§ **Exercise brief**
Images excluded, reproduce each line of the records exactly as it stands.

(Version comparison data)
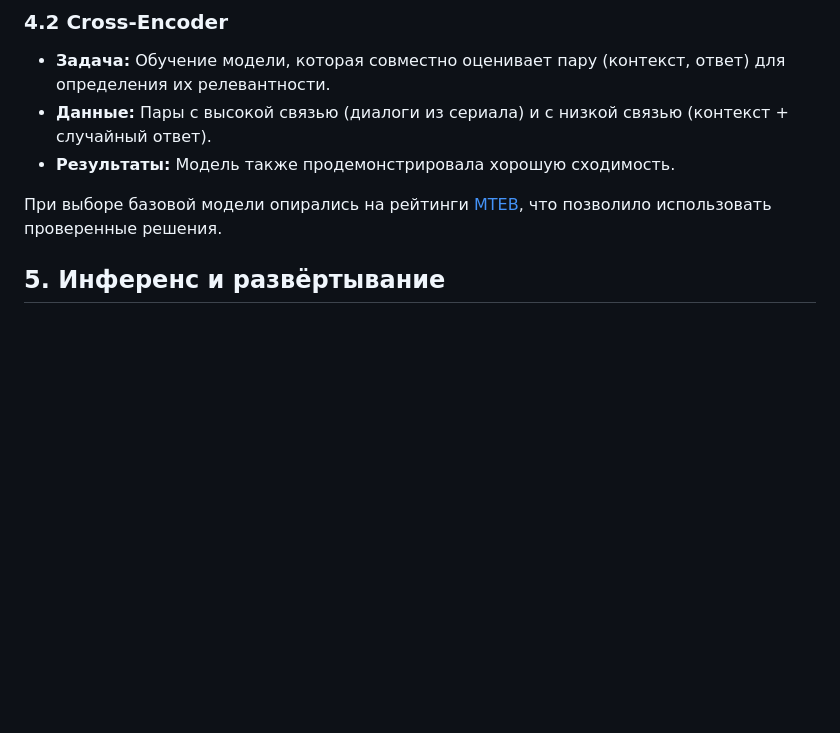
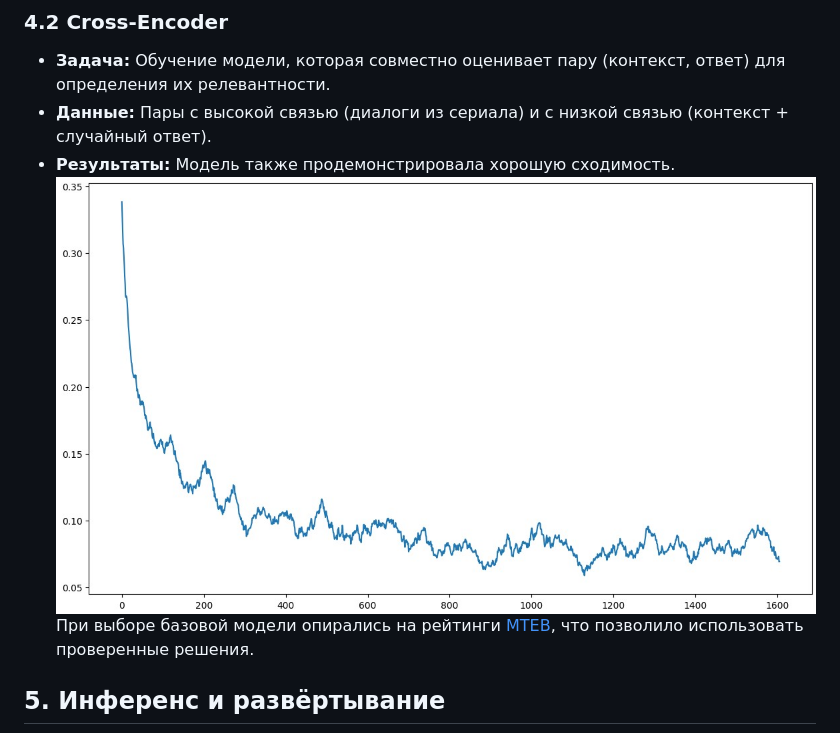
Before and after one commit to Niktyav/generate_nlp, a Markdown page: hw1/README.md, the part around the change. GitHub-like rendering; blank space fills up the shorter version.

```diff
--- a/hw1/README.md
+++ b/hw1/README.md
@@ -48,7 +48,7 @@
 - **Задача:** Обучение модели, которая совместно оценивает пару (контекст, ответ) для определения их релевантности.
 - **Данные:** Пары с высокой связью (диалоги из сериала) и с низкой связью (контекст + случайный ответ).
 - **Результаты:** Модель также продемонстрировала хорошую сходимость.
-
+![crossencoder_learning.jpg](./img/crossencoder_learning.jpg)
 При выборе базовой модели опирались на рейтинги [MTEB](https://huggingface.co/spaces/mteb/leaderboard), что позволило использовать проверенные решения.
 
 ## 5. Инференс и развёртывание
```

§ **Result of this task**
Before and after one commit to Niktyav/generate_nlp, a Markdown page: hw1/README.md, the part around the change. GitHub-like rendering; blank space fills up the shorter version.

```diff
--- a/hw1/README.md
+++ b/hw1/README.md
@@ -48,7 +48,7 @@
 - **Задача:** Обучение модели, которая совместно оценивает пару (контекст, ответ) для определения их релевантности.
 - **Данные:** Пары с высокой связью (диалоги из сериала) и с низкой связью (контекст + случайный ответ).
 - **Результаты:** Модель также продемонстрировала хорошую сходимость.
-
+![crossencoder_learning.jpg](./img/crossencoder_learning.jpg)
 При выборе базовой модели опирались на рейтинги [MTEB](https://huggingface.co/spaces/mteb/leaderboard), что позволило использовать проверенные решения.
 
 ## 5. Инференс и развёртывание
```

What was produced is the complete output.